18 August 2016
I recently spent some time in Kuala Lumpur and used taxis to get around, often taking one cab to go somewhere from the hotel and another to get back. I got very irritated when the fare coming back was double what I had been charged to get there. KL taxi drivers are well-known for their nefarious ways and most have a little towel or cloth that they lower over the meter when a tourist jumps into the car. However, when they view me as a wealthy Westerner who can afford to pay well over the odds, they are right. Compared to the vast majority of local people and certainly compared to the average taxi driver in Malaysia, I live like royalty. Why then does it irritate me to be overcharged by a poor taxi driver? It’s not as if I go without my evening meal after paying him.
Kiran Desai (The Inheritance of Loss, Penguin, 2006) describes this extremely well in her account of a traveller’s experience on arriving at Calcutta’s Dum Dum airport:
“… the distinctive smell of a floor being disinfected with phenyl by a sweeper woman both destitute and with a talent for being exceedingly irritating. Eyes lowered and swatting bare feet with a filthy rag, she introduced some visitors for the first time to that potent mixture of intense sympathy and intense annoyance.”
I often experience both the sympathy and the annoyance in my dealings with people in Malaysia.

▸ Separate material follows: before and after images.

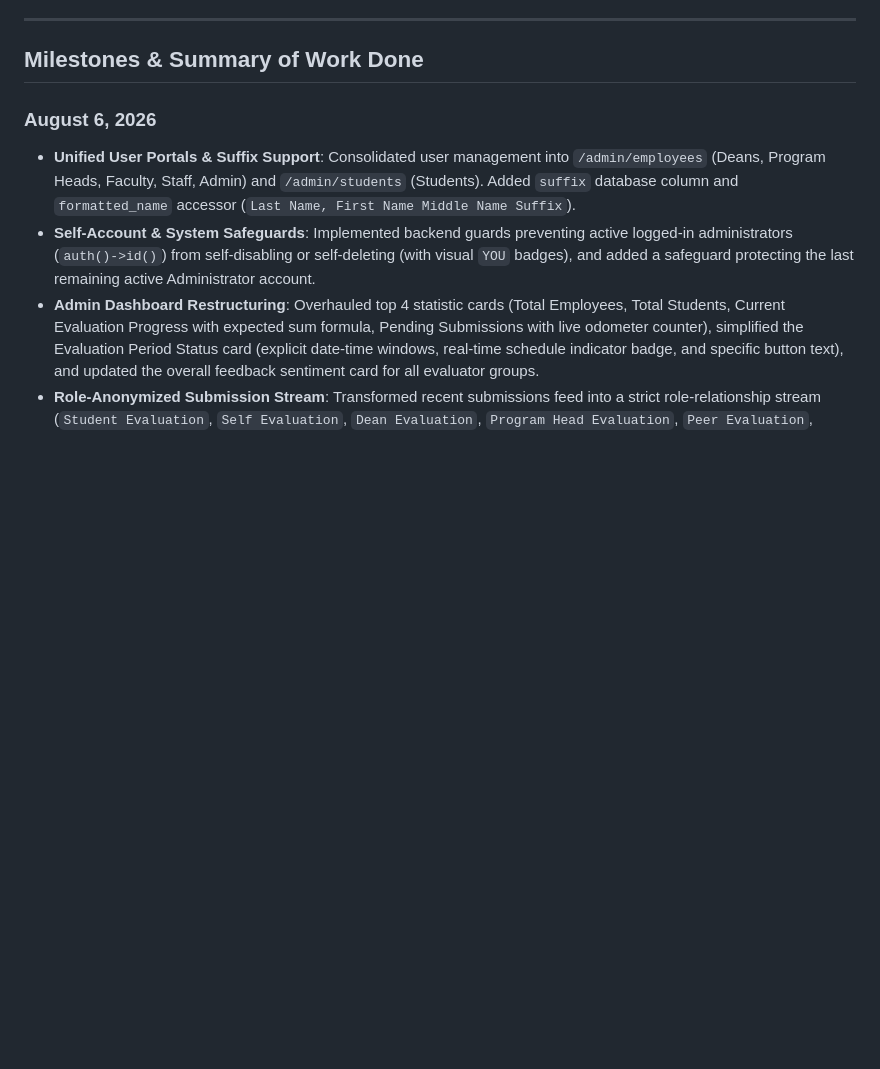
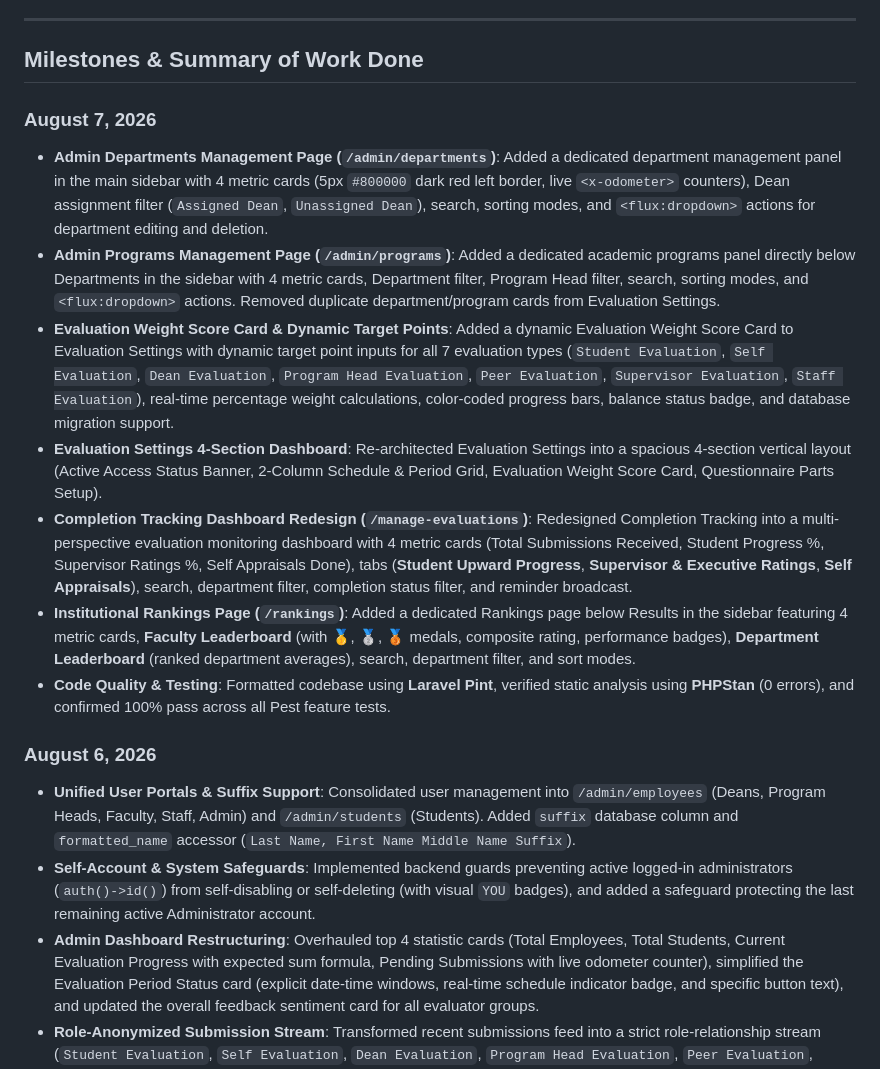
Before and after one commit to thehonored1ne/EvaluationSystemCapstone, a Markdown page: docs/projectContext.md, the part around the change. GitHub-like rendering; blank space fills up the shorter version.

```diff
--- a/docs/projectContext.md
+++ b/docs/projectContext.md
@@ -29,6 +29,15 @@ A role-based evaluation system with the following active portals:
 ---
 
 ## Milestones & Summary of Work Done
+
+### August 7, 2026
+- **Admin Departments Management Page (`/admin/departments`)**: Added a dedicated department management panel in the main sidebar with 4 metric cards (5px `#800000` dark red left border, live `<x-odometer>` counters), Dean assignment filter (`Assigned Dean`, `Unassigned Dean`), search, sorting modes, and `<flux:dropdown>` actions for department editing and deletion.
+- **Admin Programs Management Page (`/admin/programs`)**: Added a dedicated academic programs panel directly below Departments in the sidebar with 4 metric cards, Department filter, Program Head filter, search, sorting modes, and `<flux:dropdown>` actions. Removed duplicate department/program cards from Evaluation Settings.
+- **Evaluation Weight Score Card & Dynamic Target Points**: Added a dynamic Evaluation Weight Score Card to Evaluation Settings with dynamic target point inputs for all 7 evaluation types (`Student Evaluation`, `Self Evaluation`, `Dean Evaluation`, `Program Head Evaluation`, `Peer Evaluation`, `Supervisor Evaluation`, `Staff Evaluation`), real-time percentage weight calculations, color-coded progress bars, balance status badge, and database migration support.
+- **Evaluation Settings 4-Section Dashboard**: Re-architected Evaluation Settings into a spacious 4-section vertical layout (Active Access Status Banner, 2-Column Schedule & Period Grid, Evaluation Weight Score Card, Questionnaire Parts Setup).
+- **Completion Tracking Dashboard Redesign (`/manage-evaluations`)**: Redesigned Completion Tracking into a multi-perspective evaluation monitoring dashboard with 4 metric cards (Total Submissions Received, Student Progress %, Supervisor Ratings %, Self Appraisals Done), tabs (**Student Upward Progress**, **Supervisor & Executive Ratings**, **Self Appraisals**), search, department filter, completion status filter, and reminder broadcast.
+- **Institutional Rankings Page (`/rankings`)**: Added a dedicated Rankings page below Results in the sidebar featuring 4 metric cards, **Faculty Leaderboard** (with 🥇, 🥈, 🥉 medals, composite rating, performance badges), **Department Leaderboard** (ranked department averages), search, department filter, and sort modes.
+- **Code Quality & Testing**: Formatted codebase using **Laravel Pint**, verified static analysis using **PHPStan** (0 errors), and confirmed 100% pass across all Pest feature tests.
 
 ### August 6, 2026
 - **Unified User Portals & Suffix Support**: Consolidated user management into `/admin/employees` (Deans, Program Heads, Faculty, Staff, Admin) and `/admin/students` (Students). Added `suffix` database column and `formatted_name` accessor (`Last Name, First Name Middle Name Suffix`).
```
Also changed, not shown: docs/MODULE_LIST.md (+11 -7 lines).
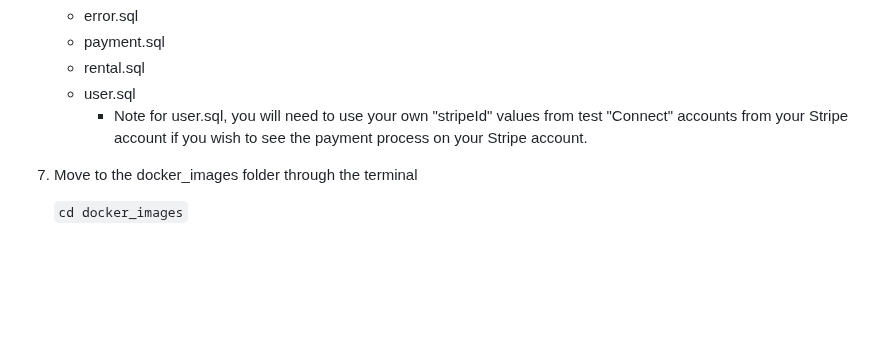
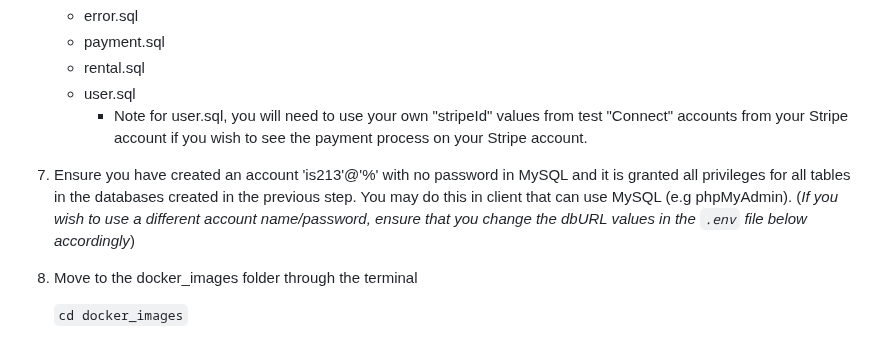
Before and after one commit to tannowenn/drivewhere, a Markdown page: README.md, the part around the change. GitHub-like rendering; blank space fills up the shorter version.

```diff
--- a/README.md
+++ b/README.md
@@ -27,6 +27,8 @@ To deploy the application with the use of Docker, some prerequisites must be mad
     - rental.sql
     - user.sql
         - Note for user.sql, you will need to use your own "stripeId" values from test "Connect" accounts from your Stripe account if you wish to see the payment process on your Stripe account.
+
+1. Ensure you have created an account 'is213'@'%' with no password in MySQL and it is granted all privileges for all tables in the databases created in the previous step. You may do this in client that can use MySQL (e.g phpMyAdmin). (_If you wish to use a different account name/password, ensure that you change the dbURL values in the `.env` file below accordingly_)
 
 1. Move to the docker_images folder through the terminal
 
```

I get incensed by a shop assistant who completely ignores me, looks blankly at me when I ask a question and takes my money without any attempt at civility. Then I remember that she probably has had very little education, speaks no English and earns only RM250 for a six-day week during which she works 12-hour shifts.
Another situation that has me seething here is the motorcyclist who disobeys every rule of the road – speeding through a red light, pulling out of a side street without so much as a glance to see if there is oncoming traffic, riding the wrong way down a street or parking across the footpath or an entranceway. Worse still are those motorcyclists who do all of the above while transporting children. And then there are the motorists who commit similar traffic offences wearing their own seatbelts while their children are unrestrained and moving around all over the car. One such vehicle lurched into the lane in front of me, narrowly missing the front of my car on the way into a shopping centre, and ended up pulling into the parking next to me. I got out determined to remonstrate with the driver by asking if he was trying to kill his children, but stopped short when I saw him and his family – all small and thin, dressed in cheap clothing – and was undone by a sweet smile from his wife, who got out of the passenger door holding a tiny baby.
At times like these, I think it may be best to either not leave our flat in Ipoh and keep my annoyed self to myself or else return home to New Zealand, where I can get properly annoyed at bad driving or poor customer service without the concomitant stabs of sympathy.